__Instructions to follow__
Restate the records word for word. Include no pictures.

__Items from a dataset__

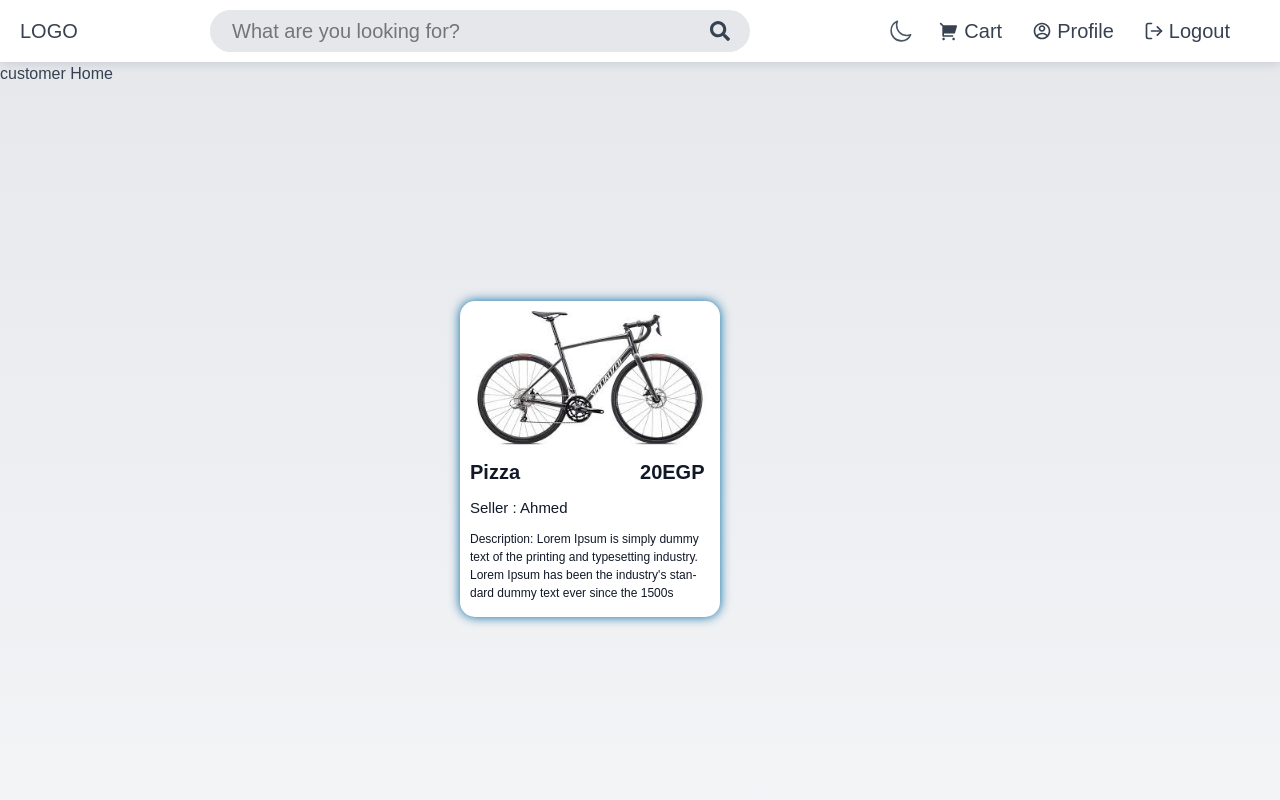
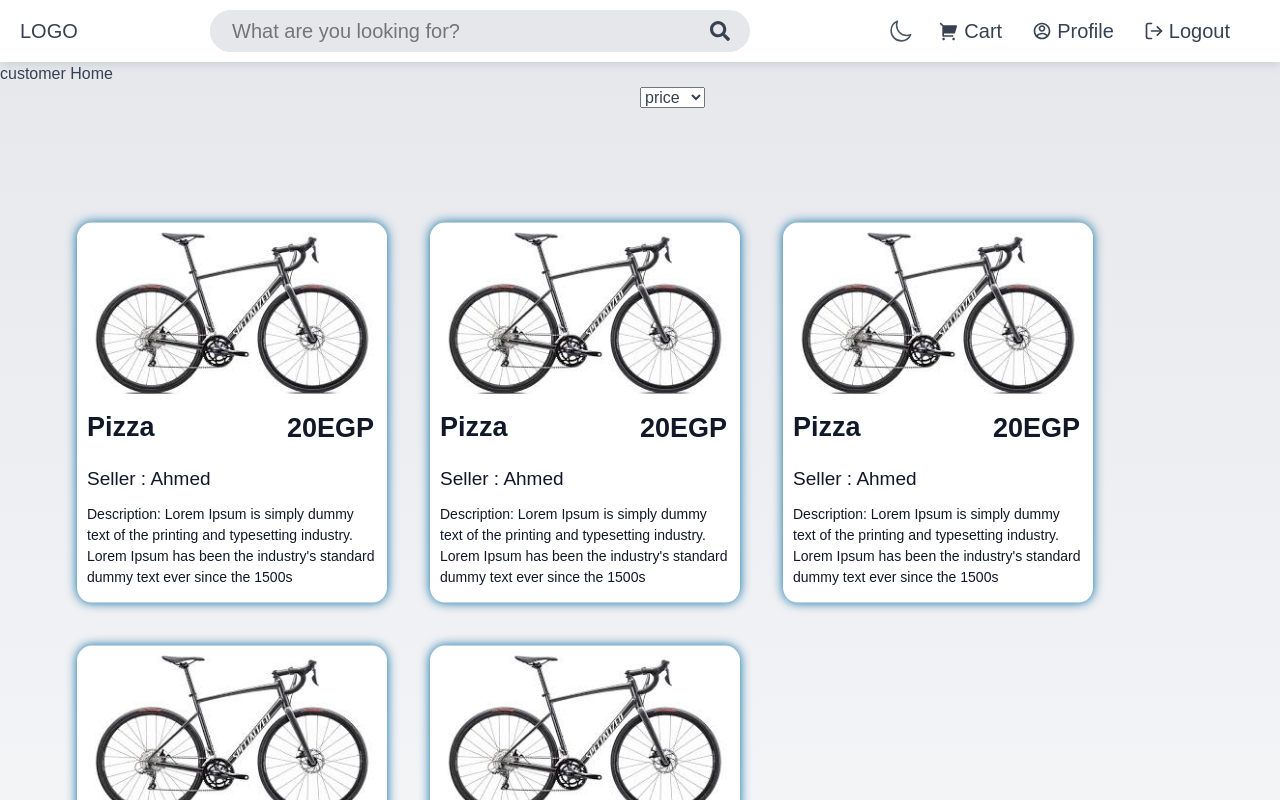
Before and after one commit to oaboelfetouh/FullStack, a React (Vite) app in the folder frontend/: page / in a window 1280 px wide. Shown: the top 800 px of the page. Built offline with nearby package versions, Linux system fonts and the light colour scheme.

Commit message:
working on collection of cards

```diff
--- a/frontend/src/Components/Card.css
+++ b/frontend/src/Components/Card.css
@@ -1,21 +1,20 @@
 .card-Container {
-    width: 26rem;
+    width: 31rem;
     border-radius: 1.5rem;
     box-shadow: 0px 0px 11px 0px var(--color-blue-700);
     flex-direction: column;
     display: flex;
-    margin: 21.5rem 46rem;
     background-color: var(--color-grey-0);
     height: fit-content;
     padding: 1rem 1rem 1rem 1rem;
-    color:var(--color-grey-900);
+    color: var(--color-grey-900);
 }
 .card-Container:hover{
     background-color: var(--color-silver-700);
     color:var(--color-grey-0);
 }
 #Description {
-    font-size: 12px;
+    font-size: 1.4rem;
     padding: 0rem 0rem 0.5rem 0rem;
 }
 img {
@@ -28,21 +27,21 @@ img {
     font-weight: 300;
 }
 #price {
-    font-size: 2rem;
+    font-size: 2.7rem;
     font-weight: 600;
-    padding: 0rem 0rem 1rem 12rem;
+    position: relative;
+    left: 20rem;
+    top: -4rem;
 }
 #sellerName {
-    font-size: 1.5rem;
+    font-size: 1.9rem;
     padding: 0rem 0rem 1rem 0rem;
 }
 .hBox {
     padding: 1.2rem 0rem 0rem 0rem;
-}
-h5{
-    display: inline-block;
+    height: 7rem;
 }
 #Itemname {
-    font-size: 2rem;
+    font-size: 2.7rem;
     font-weight: 600;
 }
--- /dev/null
+++ b/frontend/src/Components/ChoiceBox.css
@@ -0,0 +1,5 @@
+.choiceBox{
+    position: relative;
+    left: 50%;
+    top:50%;
+}
--- /dev/null
+++ b/frontend/src/Components/ChoiceBox.jsx
@@ -0,0 +1,11 @@
+import "./ChoiceBox.css"
+export const ChoiceBox = () =>{
+    return (
+        <>
+            <select className="choiceBox">
+                <option value="price">price</option>
+                <option value="Name">Name</option>
+            </select>
+        </>
+    );
+}
--- /dev/null
+++ b/frontend/src/Components/Collection.css
@@ -0,0 +1,11 @@
+.card-collection {
+    display: grid;
+    grid-template-columns: repeat(3, 31rem);
+    grid-column-gap: 4.3rem;
+    grid-row-gap: 4.3rem;
+    width: 112.6rem;
+    position: absolute;
+    top: 78%;
+    left: 50%;
+    transform: translate(-50%, -50%);
+}
--- /dev/null
+++ b/frontend/src/Components/Collection.jsx
@@ -0,0 +1,21 @@
+import { Card } from "../Components/Card";
+import "./Collection.css"
+const CardCollection = ({ cardData }) => {
+  return (
+    <div className="card-collection">
+      {cardData.map((card, index) => (
+        <div className="card-container" key={index}>
+          <Card
+            imgSrc={card.imgSrc}
+            itemName={card.itemName}
+            price={card.price}
+            sellerName={card.sellerName}
+            Description={card.Description}
+          />
+        </div>
+      ))}
+    </div>
+  );
+};
+
+export default CardCollection;
--- a/frontend/src/routes/Home.jsx
+++ b/frontend/src/routes/Home.jsx
@@ -1,17 +1,51 @@
-
-import { Card } from "../Components/Card";
+import CardCollection from '../Components/Collection';
+import { ChoiceBox } from '../Components/ChoiceBox';
+import { Card } from '../Components/Card';
 export default function Home(props) {
-
+  const cardData = [
+    {
+      imgSrc: "../../assets/bycicle.jpeg",
+      itemName: "Pizza",
+      price: "20",
+      sellerName: "Ahmed",
+      Description: "Lorem Ipsum is simply dummy text of the printing and typesetting industry. Lorem Ipsum has been the industry's standard dummy text ever since the 1500s"
+    },
+    {
+        imgSrc: "../../assets/bycicle.jpeg",
+        itemName: "Pizza",
+        price: "20",
+        sellerName: "Ahmed",
+        Description: "Lorem Ipsum is simply dummy text of the printing and typesetting industry. Lorem Ipsum has been the industry's standard dummy text ever since the 1500s"
+      },
+      {
+        imgSrc: "../../assets/bycicle.jpeg",
+        itemName: "Pizza",
+        price: "20",
+        sellerName: "Ahmed",
+        Description: "Lorem Ipsum is simply dummy text of the printing and typesetting industry. Lorem Ipsum has been the industry's standard dummy text ever since the 1500s"
+      },
+      {
+        imgSrc: "../../assets/bycicle.jpeg",
+        itemName: "Pizza",
+        price: "20",
+        sellerName: "Ahmed",
+        Description: "Lorem Ipsum is simply dummy text of the printing and typesetting industry. Lorem Ipsum has been the industry's standard dummy text ever since the 1500s"
+      },
+      {
+        imgSrc: "../../assets/bycicle.jpeg",
+        itemName: "MargritaPizza",
+        price: "20",
+        sellerName: "Ahmed",
+        Description: "Lorem Ipsum is simply dummy text of the printing and typesetting industry. Lorem Ipsum has been the industry's standard dummy text ever since the 1500s"
+      },
+    // Add more card data as needed
+  ];
 
   return (
     <>
       <div className="main-container">{props.userType} Home</div>
-            <Card
-            imgSrc = "../../assets/bycicle.jpeg"
-            itemName="Pizza"
-            price="20"
-            sellerName="Ahmed"
-            Description="Lorem Ipsum is simply dummy text of the printing and typesetting industry. Lorem Ipsum has been the industry's standard dummy text ever since the 1500s"/>
+      <ChoiceBox />
+      <CardCollection cardData={cardData}/>
     </>
   );
 }
```
Lines whose indentation alone changed are shown as unchanged.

__Result for this task__
Before and after one commit to oaboelfetouh/FullStack, a React (Vite) app in the folder frontend/: page / in a window 1280 px wide. Shown: the top 800 px of the page. Built offline with nearby package versions, Linux system fonts and the light colour scheme.

Commit message:
working on collection of cards

```diff
--- a/frontend/src/Components/Card.css
+++ b/frontend/src/Components/Card.css
@@ -1,21 +1,20 @@
 .card-Container {
-    width: 26rem;
+    width: 31rem;
     border-radius: 1.5rem;
     box-shadow: 0px 0px 11px 0px var(--color-blue-700);
     flex-direction: column;
     display: flex;
-    margin: 21.5rem 46rem;
     background-color: var(--color-grey-0);
     height: fit-content;
     padding: 1rem 1rem 1rem 1rem;
-    color:var(--color-grey-900);
+    color: var(--color-grey-900);
 }
 .card-Container:hover{
     background-color: var(--color-silver-700);
     color:var(--color-grey-0);
 }
 #Description {
-    font-size: 12px;
+    font-size: 1.4rem;
     padding: 0rem 0rem 0.5rem 0rem;
 }
 img {
@@ -28,21 +27,21 @@ img {
     font-weight: 300;
 }
 #price {
-    font-size: 2rem;
+    font-size: 2.7rem;
     font-weight: 600;
-    padding: 0rem 0rem 1rem 12rem;
+    position: relative;
+    left: 20rem;
+    top: -4rem;
 }
 #sellerName {
-    font-size: 1.5rem;
+    font-size: 1.9rem;
     padding: 0rem 0rem 1rem 0rem;
 }
 .hBox {
     padding: 1.2rem 0rem 0rem 0rem;
-}
-h5{
-    display: inline-block;
+    height: 7rem;
 }
 #Itemname {
-    font-size: 2rem;
+    font-size: 2.7rem;
     font-weight: 600;
 }
--- /dev/null
+++ b/frontend/src/Components/ChoiceBox.css
@@ -0,0 +1,5 @@
+.choiceBox{
+    position: relative;
+    left: 50%;
+    top:50%;
+}
--- /dev/null
+++ b/frontend/src/Components/ChoiceBox.jsx
@@ -0,0 +1,11 @@
+import "./ChoiceBox.css"
+export const ChoiceBox = () =>{
+    return (
+        <>
+            <select className="choiceBox">
+                <option value="price">price</option>
+                <option value="Name">Name</option>
+            </select>
+        </>
+    );
+}
--- /dev/null
+++ b/frontend/src/Components/Collection.css
@@ -0,0 +1,11 @@
+.card-collection {
+    display: grid;
+    grid-template-columns: repeat(3, 31rem);
+    grid-column-gap: 4.3rem;
+    grid-row-gap: 4.3rem;
+    width: 112.6rem;
+    position: absolute;
+    top: 78%;
+    left: 50%;
+    transform: translate(-50%, -50%);
+}
--- /dev/null
+++ b/frontend/src/Components/Collection.jsx
@@ -0,0 +1,21 @@
+import { Card } from "../Components/Card";
+import "./Collection.css"
+const CardCollection = ({ cardData }) => {
+  return (
+    <div className="card-collection">
+      {cardData.map((card, index) => (
+        <div className="card-container" key={index}>
+          <Card
+            imgSrc={card.imgSrc}
+            itemName={card.itemName}
+            price={card.price}
+            sellerName={card.sellerName}
+            Description={card.Description}
+          />
+        </div>
+      ))}
+    </div>
+  );
+};
+
+export default CardCollection;
--- a/frontend/src/routes/Home.jsx
+++ b/frontend/src/routes/Home.jsx
@@ -1,17 +1,51 @@
-
-import { Card } from "../Components/Card";
+import CardCollection from '../Components/Collection';
+import { ChoiceBox } from '../Components/ChoiceBox';
+import { Card } from '../Components/Card';
 export default function Home(props) {
-
+  const cardData = [
+    {
+      imgSrc: "../../assets/bycicle.jpeg",
+      itemName: "Pizza",
+      price: "20",
+      sellerName: "Ahmed",
+      Description: "Lorem Ipsum is simply dummy text of the printing and typesetting industry. Lorem Ipsum has been the industry's standard dummy text ever since the 1500s"
+    },
+    {
+        imgSrc: "../../assets/bycicle.jpeg",
+        itemName: "Pizza",
+        price: "20",
+        sellerName: "Ahmed",
+        Description: "Lorem Ipsum is simply dummy text of the printing and typesetting industry. Lorem Ipsum has been the industry's standard dummy text ever since the 1500s"
+      },
+      {
+        imgSrc: "../../assets/bycicle.jpeg",
+        itemName: "Pizza",
+        price: "20",
+        sellerName: "Ahmed",
+        Description: "Lorem Ipsum is simply dummy text of the printing and typesetting industry. Lorem Ipsum has been the industry's standard dummy text ever since the 1500s"
+      },
+      {
+        imgSrc: "../../assets/bycicle.jpeg",
+        itemName: "Pizza",
+        price: "20",
+        sellerName: "Ahmed",
+        Description: "Lorem Ipsum is simply dummy text of the printing and typesetting industry. Lorem Ipsum has been the industry's standard dummy text ever since the 1500s"
+      },
+      {
+        imgSrc: "../../assets/bycicle.jpeg",
+        itemName: "MargritaPizza",
+        price: "20",
+        sellerName: "Ahmed",
+        Description: "Lorem Ipsum is simply dummy text of the printing and typesetting industry. Lorem Ipsum has been the industry's standard dummy text ever since the 1500s"
+      },
+    // Add more card data as needed
+  ];
 
   return (
     <>
       <div className="main-container">{props.userType} Home</div>
-            <Card
-            imgSrc = "../../assets/bycicle.jpeg"
-            itemName="Pizza"
-            price="20"
-            sellerName="Ahmed"
-            Description="Lorem Ipsum is simply dummy text of the printing and typesetting industry. Lorem Ipsum has been the industry's standard dummy text ever since the 1500s"/>
+      <ChoiceBox />
+      <CardCollection cardData={cardData}/>
     </>
   );
 }
```
Lines whose indentation alone changed are shown as unchanged.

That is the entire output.